The most prominent international example is the 2001 ICC ADR Rules. Uniquely, ICC ADR does not mandate a single mode of ADR like its various alternatives. Instead, parties apply whatever settlement technique suits their specific needs,11 although absent any specific agreement, mediation is the default method applied (in 2009 mediation was used in 90% of cases). While ICC ADR’s numbers are modest, it has been gaining in popularity. In 2003, only eight ADR cases were registered, however, by 2009, that figure had increased to 24 (compared to 1,305 cases under the ICC Rules of Arbitration).

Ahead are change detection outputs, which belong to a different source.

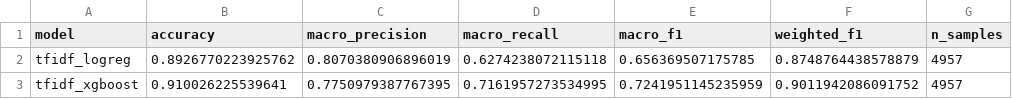
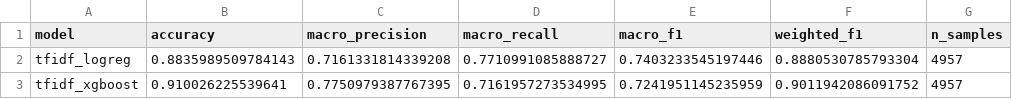
Before and after one commit to harshithalakshmi98/Intelligent_Model_for_Cyberbullying_Detection_and_Intervention, a CSV file: outputs/results/phase3_hate_speech_benchmark_summary.csv, drawn as a sheet.

Commit message:
Improve hate speech benchmark: add class_weight and tune LogReg
LogisticRegression was using default class_weight=None on a 3-class
imbalanced dataset where hate speech is the minority class. Adding
class_weight='balanced' and tuning C=5.0 significantly improves
minority-class recall.

Before: macro-F1 = 0.656 (C=1.0, no weighting)
After:  macro-F1 = 0.740 (C=5.0, class_weight='balanced')

XGBoost tuning showed only +0.004 gain so settings are left unchanged.
Phase 1 A1/A4 tuning confirmed: A1 is a feature limitation (max F1=0.035
with any hyperparameters), A4 is already at ceiling (F1=0.980).

```diff
--- a/outputs/results/phase3_hate_speech_benchmark_summary.csv
+++ b/outputs/results/phase3_hate_speech_benchmark_summary.csv
@@ -1,3 +1,3 @@
 model,accuracy,macro_precision,macro_recall,macro_f1,weighted_f1,n_samples
-tfidf_logreg,0.8926770223925762,0.8070380906896019,0.6274238072115118,0.656369507175785,0.8748764438578879,4957
+tfidf_logreg,0.8835989509784143,0.7161331814339208,0.7710991085888727,0.7403233545197446,0.8880530785793304,4957
 tfidf_xgboost,0.910026225539641,0.7750979387767395,0.7161957273534995,0.7241951145235959,0.9011942086091752,4957
```
Also changed, not shown: 2 other files.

The advantages of ADR per se are evident. While arbitration and litigation focus the parties’ attention on the dispute, mediation and other forms of non-binding ADR focus the parties’ attention on the search for a solution and these solutions can, at times, be largely unrelated. An example commonly used in practice is the “oranges” anecdote. Imagine an ownership dispute over a crate of oranges. Ordinarily this would be a legal issue. An arbitrator’s process would seek to establish legal ownership of the (perishable) goods. A mediator, however, would seek a commercial solution. A mediator might enquire about the parties’ intended use. If the first party replied orange juice and the second replied marmalade, the dispute would disappear. The first could take the juice, while the second used the rind.

Statistics demonstrate that ICC ADR is both effective and fast. Since 2007, ICC ADR has boasted an average settlement rate of around 60%, although in 2010, the rate was closer to 100% (naturally, statistics fluctuate year on year). The average duration of proceedings, from filing of the request for ADR to completion of the case is 117 days (i.e. less than four months).

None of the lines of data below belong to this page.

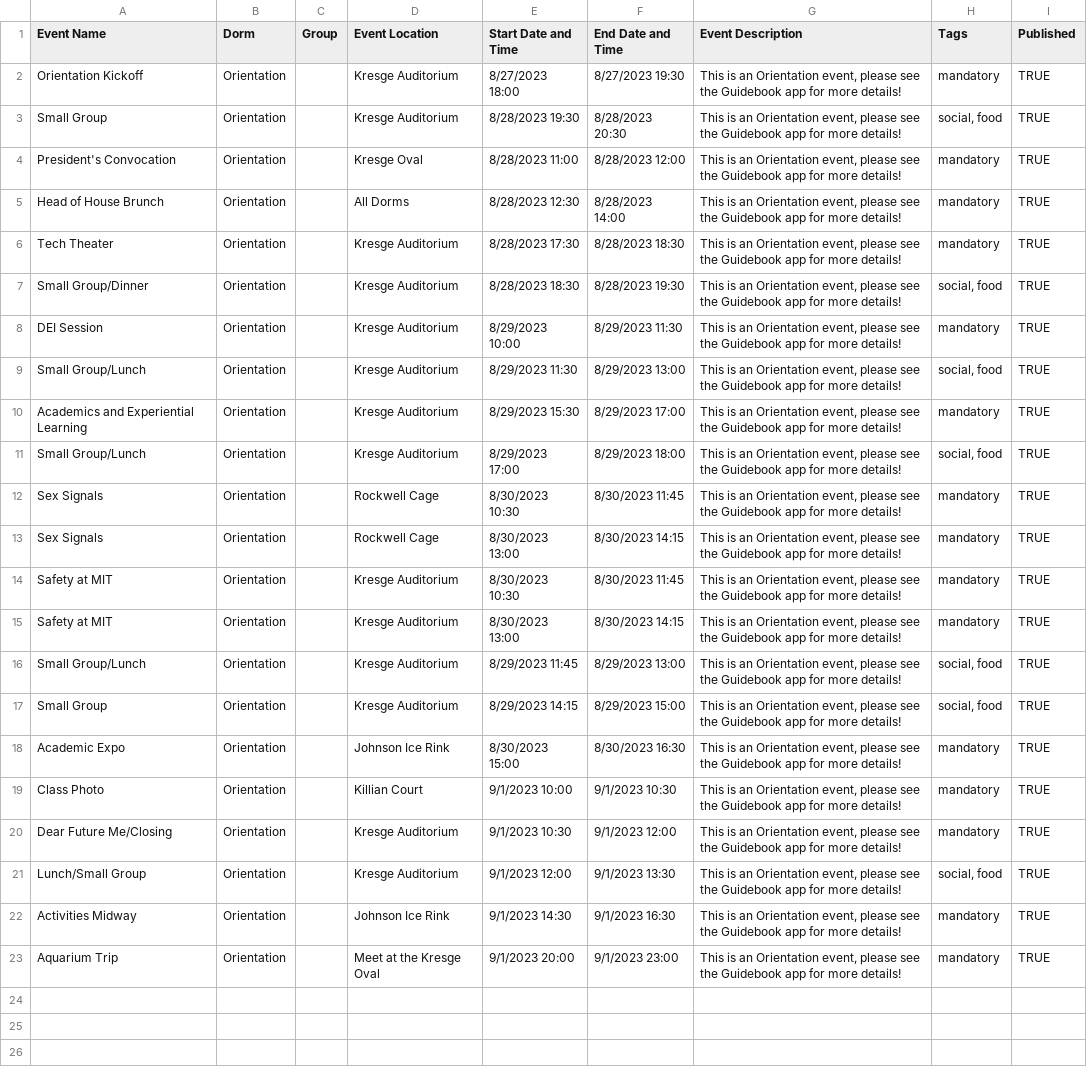
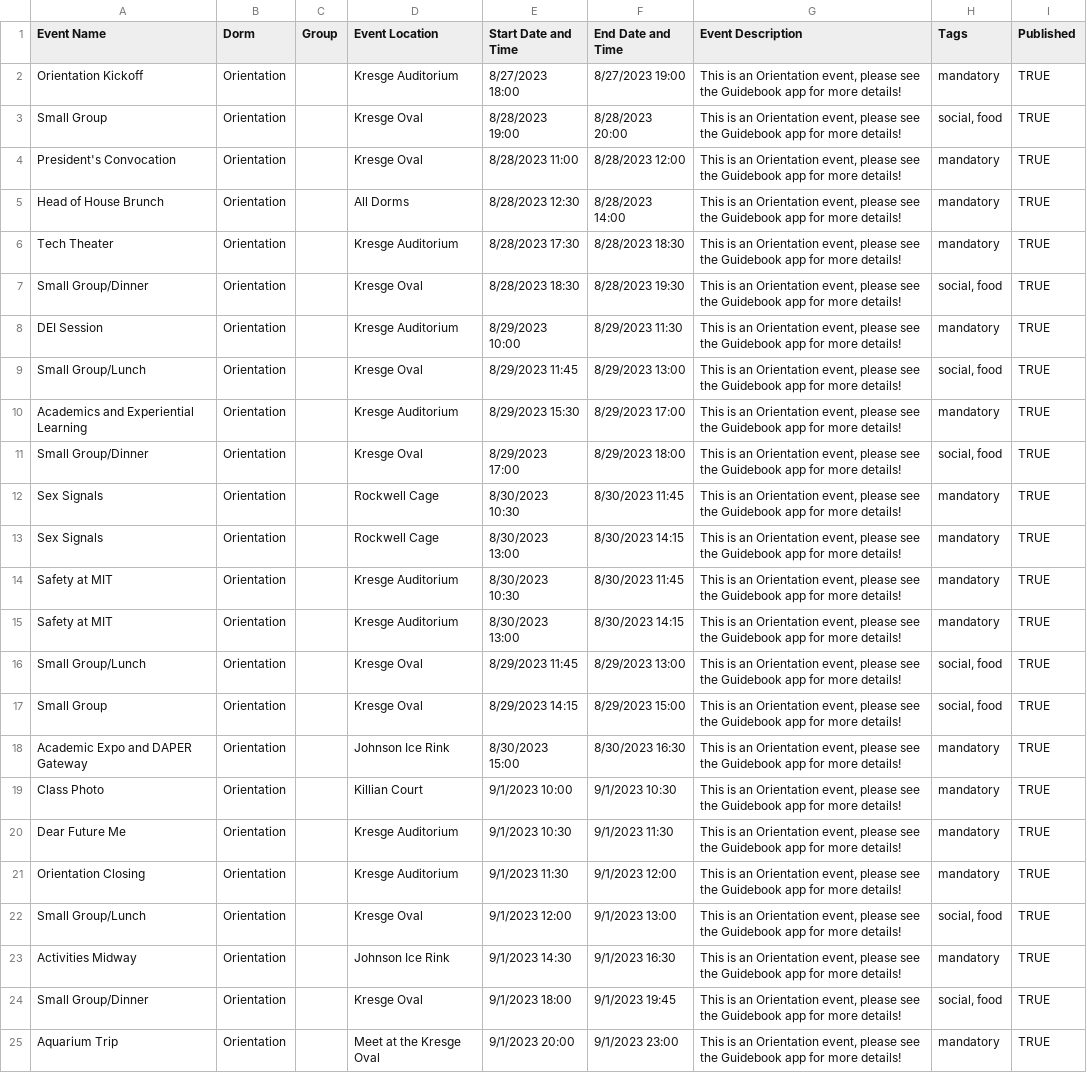
Before and after one commit to mit-dormcon/t-rex, a CSV file: events/orientation.csv, drawn as a sheet.

Commit message:
update orientation events (from guidebook)

```diff
--- a/events/orientation.csv
+++ b/events/orientation.csv
@@ -1,4 +1,4 @@
 Event Name,Dorm,Group,Event Location,Start Date and Time,End Date and Time,Event Description,Tags,Published
-Orientation Kickoff,Orientation,,Kresge Auditorium,8/27/2023 18:00,8/27/2023 19:30,"This is an Orientation event, please see the Guidebook app for more details!",mandatory,TRUE
-Small Group,Orientation,,Kresge Auditorium,8/28/2023 19:30,8/28/2023 20:30,"This is an Orientation event, please see the Guidebook app for more details!","social, food",TRUE
+Orientation Kickoff,Orientation,,Kresge Auditorium,8/27/2023 18:00,8/27/2023 19:00,"This is an Orientation event, please see the Guidebook app for more details!",mandatory,TRUE
+Small Group,Orientation,,Kresge Oval,8/28/2023 19:00,8/28/2023 20:00,"This is an Orientation event, please see the Guidebook app for more details!","social, food",TRUE
 President's Convocation,Orientation,,Kresge Oval,8/28/2023 11:00,8/28/2023 12:00,"This is an Orientation event, please see the Guidebook app for more details!",mandatory,TRUE
@@ -6,7 +6,7 @@ Head of House Brunch,Orientation,,All Dorms,8/28/2023 12:30,8/28/2023 14:00,"Thi
 Tech Theater,Orientation,,Kresge Auditorium,8/28/2023 17:30,8/28/2023 18:30,"This is an Orientation event, please see the Guidebook app for more details!",mandatory,TRUE
-Small Group/Dinner,Orientation,,Kresge Auditorium,8/28/2023 18:30,8/28/2023 19:30,"This is an Orientation event, please see the Guidebook app for more details!","social, food",TRUE
+Small Group/Dinner,Orientation,,Kresge Oval,8/28/2023 18:30,8/28/2023 19:30,"This is an Orientation event, please see the Guidebook app for more details!","social, food",TRUE
 DEI Session,Orientation,,Kresge Auditorium,8/29/2023 10:00,8/29/2023 11:30,"This is an Orientation event, please see the Guidebook app for more details!",mandatory,TRUE
-Small Group/Lunch,Orientation,,Kresge Auditorium,8/29/2023 11:30,8/29/2023 13:00,"This is an Orientation event, please see the Guidebook app for more details!","social, food",TRUE
+Small Group/Lunch,Orientation,,Kresge Oval,8/29/2023 11:45,8/29/2023 13:00,"This is an Orientation event, please see the Guidebook app for more details!","social, food",TRUE
 Academics and Experiential Learning,Orientation,,Kresge Auditorium,8/29/2023 15:30,8/29/2023 17:00,"This is an Orientation event, please see the Guidebook app for more details!",mandatory,TRUE
-Small Group/Lunch,Orientation,,Kresge Auditorium,8/29/2023 17:00,8/29/2023 18:00,"This is an Orientation event, please see the Guidebook app for more details!","social, food",TRUE
+Small Group/Dinner,Orientation,,Kresge Oval,8/29/2023 17:00,8/29/2023 18:00,"This is an Orientation event, please see the Guidebook app for more details!","social, food",TRUE
 Sex Signals,Orientation,,Rockwell Cage,8/30/2023 10:30,8/30/2023 11:45,"This is an Orientation event, please see the Guidebook app for more details!",mandatory,TRUE
@@ -15,9 +15,11 @@ Safety at MIT,Orientation,,Kresge Auditorium,8/30/2023 10:30,8/30/2023 11:45,"Th
 Safety at MIT,Orientation,,Kresge Auditorium,8/30/2023 13:00,8/30/2023 14:15,"This is an Orientation event, please see the Guidebook app for more details!",mandatory,TRUE
-Small Group/Lunch,Orientation,,Kresge Auditorium,8/29/2023 11:45,8/29/2023 13:00,"This is an Orientation event, please see the Guidebook app for more details!","social, food",TRUE
-Small Group,Orientation,,Kresge Auditorium,8/29/2023 14:15,8/29/2023 15:00,"This is an Orientation event, please see the Guidebook app for more details!","social, food",TRUE
-Academic Expo,Orientation,,Johnson Ice Rink,8/30/2023 15:00,8/30/2023 16:30,"This is an Orientation event, please see the Guidebook app for more details!",mandatory,TRUE
+Small Group/Lunch,Orientation,,Kresge Oval,8/29/2023 11:45,8/29/2023 13:00,"This is an Orientation event, please see the Guidebook app for more details!","social, food",TRUE
+Small Group,Orientation,,Kresge Oval,8/29/2023 14:15,8/29/2023 15:00,"This is an Orientation event, please see the Guidebook app for more details!","social, food",TRUE
+Academic Expo and DAPER Gateway,Orientation,,Johnson Ice Rink,8/30/2023 15:00,8/30/2023 16:30,"This is an Orientation event, please see the Guidebook app for more details!",mandatory,TRUE
 Class Photo,Orientation,,Killian Court,9/1/2023 10:00,9/1/2023 10:30,"This is an Orientation event, please see the Guidebook app for more details!",mandatory,TRUE
-Dear Future Me/Closing,Orientation,,Kresge Auditorium,9/1/2023 10:30,9/1/2023 12:00,"This is an Orientation event, please see the Guidebook app for more details!",mandatory,TRUE
-Lunch/Small Group,Orientation,,Kresge Auditorium,9/1/2023 12:00,9/1/2023 13:30,"This is an Orientation event, please see the Guidebook app for more details!","social, food",TRUE
+Dear Future Me,Orientation,,Kresge Auditorium,9/1/2023 10:30,9/1/2023 11:30,"This is an Orientation event, please see the Guidebook app for more details!",mandatory,TRUE
+Orientation Closing,Orientation,,Kresge Auditorium,9/1/2023 11:30,9/1/2023 12:00,"This is an Orientation event, please see the Guidebook app for more details!",mandatory,TRUE
+Small Group/Lunch,Orientation,,Kresge Oval,9/1/2023 12:00,9/1/2023 13:00,"This is an Orientation event, please see the Guidebook app for more details!","social, food",TRUE
 Activities Midway,Orientation,,Johnson Ice Rink,9/1/2023 14:30,9/1/2023 16:30,"This is an Orientation event, please see the Guidebook app for more details!",mandatory,TRUE
+Small Group/Dinner,Orientation,,Kresge Oval,9/1/2023 18:00,9/1/2023 19:45,"This is an Orientation event, please see the Guidebook app for more details!","social, food",TRUE
 Aquarium Trip,Orientation,,Meet at the Kresge Oval,9/1/2023 20:00,9/1/2023 23:00,"This is an Orientation event, please see the Guidebook app for more details!",mandatory,TRUE
```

Combined, these statistics are telling. Arbitration and litigation are expensive and time consuming. If they can be avoided in the majority of cases by a process lasting less than four months, and assumedly at a fraction of the cost of arbitration or litigation, it justifies serious consideration.

The question is not why should ICC ADR be used in oil and gas contracts, but why not use it for such contracts?

Indeed, ICC ADR is already being used to resolve energy disputes, albeit in limited numbers. At present, 15% of cases filed under the ICC ADR Rules relate to energy disputes, most involving stakes of between US$10 million and US$30 million, although with some cases ranging up to US$250 million.

ICC ADR would be applicable to a broad range of oil and gas related disputes. Indeed, one of the beauties of institutional ADR is that it can be used for almost any type of problem.  

  1. Conclusion

To many, litigation is like that film Woody Allen cited in the 1975 edition of Esquire magazine:  

“Making a funny film provides all the enjoyment of getting your leg caught in the blades of a threshing machine. As a matter of fact, it’s not even that pleasurable; with the threshing machine the end comes much quicker.”

The analogy will not be lost on parties to what may seem interminable disputes. Of the ideas presented above, one (final offer arbitration) may well shorten the pain. The other candidates – dispute boards and institutional ADR – will work only if taken seriously and used when appropriate. If not, they can obviously lengthen the process and thereby achieve the opposite of what was intended. So handle with care!